“Taking Lives” is a creepy movie that fully deserves its R-rating. In the opening scene, an unsuspecting teen viciously attacks another teen, smiling as he murders his victim. Shots of dead bodies are hideously graphic, with missing body parts, bloody torsos and faces that have been mutilated beyond recognition. We see these images again and again, throughout the film, because Scott carries them with her, even sleeping with photos of the victims above her bed.  In fact, it’s almost as if director D.J. Caruso is obsessed with bodily mutilation. The final scene of the film consists of an intense fight with strangling and stabbing. 

No stranger to nudity, Jolie bears her breasts in one scene then engages in explicit sex reminiscent of “Monster’s Ball,” although her male partner remains clothed (how typical). The dozen or so profanities and obscenities scattered throughout the movie are graphic. 

On a cinematic level, “Taking Lives” will keep you on the edge of your seat, with several unexpected twists that maintain the suspense and a couple of “gotchas.”  Some will guess the ending, but you’re never really sure until the end.  The film is also well-acted, with excellent performances from Jolie, Hawke, Martinez, Sutherland and Jean-Hugues Anglade, as the chief of police. Although the characters remain largely undeveloped – typical for this genre – what roles they do have, the actors perform well.  It’s also a relief to see the quaint city of Montreal as a setting and native French-speaking actors, rather than Americans trying to imitate a French accent.  Too bad we don’t see more of both.

Those looking for strong role models for women will appreciate a woman as the main character – and a cop, a role that is almost always assigned to male actors.  Unfortunately, however, although Agent Scott is brilliant, she allows loneliness to cloud her judgment in a near-fatal choice that places the investigation in peril, frees a dangerous killer and ruins her career.  She redeems herself, but not without great loss, including more murders.  So ultimately, her character’s moral failures negate any positive attributes she may have possessed as a potential role model.

One must also question the motivation (apart from the obvious financial gain) of filmmakers who choose to focus on the psychosis of serial murder, creating a graphic, gruesome film.  With its inherent suspense-filled stalking of the murder victims, the psychological thriller perpetuates tremendous fear in audiences – something we already experience with alarming regularity with the daily news. The genre, and particularly this film, also leaves the viewer with the lingering concern that murdering psychotics are out there, waiting to prey upon us, even as they elude capture by the best and the brightest law enforcement officers.  This is not a reassuring thought.
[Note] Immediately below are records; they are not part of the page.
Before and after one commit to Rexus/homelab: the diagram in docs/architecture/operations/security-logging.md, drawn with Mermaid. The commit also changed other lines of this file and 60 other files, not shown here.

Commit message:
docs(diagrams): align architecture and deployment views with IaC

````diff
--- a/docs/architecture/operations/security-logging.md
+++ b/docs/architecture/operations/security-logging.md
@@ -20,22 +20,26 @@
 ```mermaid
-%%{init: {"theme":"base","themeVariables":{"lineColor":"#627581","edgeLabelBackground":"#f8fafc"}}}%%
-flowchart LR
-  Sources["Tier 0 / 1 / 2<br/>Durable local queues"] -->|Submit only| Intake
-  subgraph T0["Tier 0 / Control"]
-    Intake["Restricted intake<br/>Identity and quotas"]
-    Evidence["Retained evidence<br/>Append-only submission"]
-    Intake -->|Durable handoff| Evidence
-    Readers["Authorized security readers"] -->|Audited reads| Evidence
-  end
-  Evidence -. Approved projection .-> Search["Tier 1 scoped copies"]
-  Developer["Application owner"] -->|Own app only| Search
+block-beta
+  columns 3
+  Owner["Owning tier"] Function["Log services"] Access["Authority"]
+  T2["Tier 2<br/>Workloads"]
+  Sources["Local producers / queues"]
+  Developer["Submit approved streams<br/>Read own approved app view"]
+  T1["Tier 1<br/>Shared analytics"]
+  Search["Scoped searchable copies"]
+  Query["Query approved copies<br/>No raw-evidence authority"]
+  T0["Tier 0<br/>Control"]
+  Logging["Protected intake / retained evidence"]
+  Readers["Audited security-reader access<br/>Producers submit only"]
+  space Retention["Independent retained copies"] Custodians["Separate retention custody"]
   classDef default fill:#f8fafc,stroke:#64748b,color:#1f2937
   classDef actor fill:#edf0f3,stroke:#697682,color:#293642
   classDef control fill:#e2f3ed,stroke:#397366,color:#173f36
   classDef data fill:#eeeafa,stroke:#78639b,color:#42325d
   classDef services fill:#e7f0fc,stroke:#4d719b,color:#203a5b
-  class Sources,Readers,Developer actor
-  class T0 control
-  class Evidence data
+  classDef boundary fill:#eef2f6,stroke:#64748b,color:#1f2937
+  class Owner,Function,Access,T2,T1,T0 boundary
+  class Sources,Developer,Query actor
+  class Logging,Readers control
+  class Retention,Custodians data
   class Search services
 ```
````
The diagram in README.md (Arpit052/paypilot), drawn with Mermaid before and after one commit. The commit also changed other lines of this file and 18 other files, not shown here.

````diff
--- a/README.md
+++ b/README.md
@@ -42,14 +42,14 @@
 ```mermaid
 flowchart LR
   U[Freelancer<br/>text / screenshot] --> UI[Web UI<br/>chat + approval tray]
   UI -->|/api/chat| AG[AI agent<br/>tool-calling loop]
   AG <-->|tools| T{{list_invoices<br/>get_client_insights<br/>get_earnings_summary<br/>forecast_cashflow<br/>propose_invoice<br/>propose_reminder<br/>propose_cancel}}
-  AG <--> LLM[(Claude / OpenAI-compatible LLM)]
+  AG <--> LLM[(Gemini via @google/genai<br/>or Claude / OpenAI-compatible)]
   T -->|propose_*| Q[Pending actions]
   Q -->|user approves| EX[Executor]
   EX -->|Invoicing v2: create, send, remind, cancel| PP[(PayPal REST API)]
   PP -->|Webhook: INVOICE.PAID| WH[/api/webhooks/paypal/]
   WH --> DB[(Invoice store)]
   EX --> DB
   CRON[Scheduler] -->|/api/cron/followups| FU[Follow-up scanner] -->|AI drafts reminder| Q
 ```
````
It’s obvious that “Taking Lives” is not for kids. But even adults must ask themselves whether these images of fear and death should be given access to roam our hearts and minds.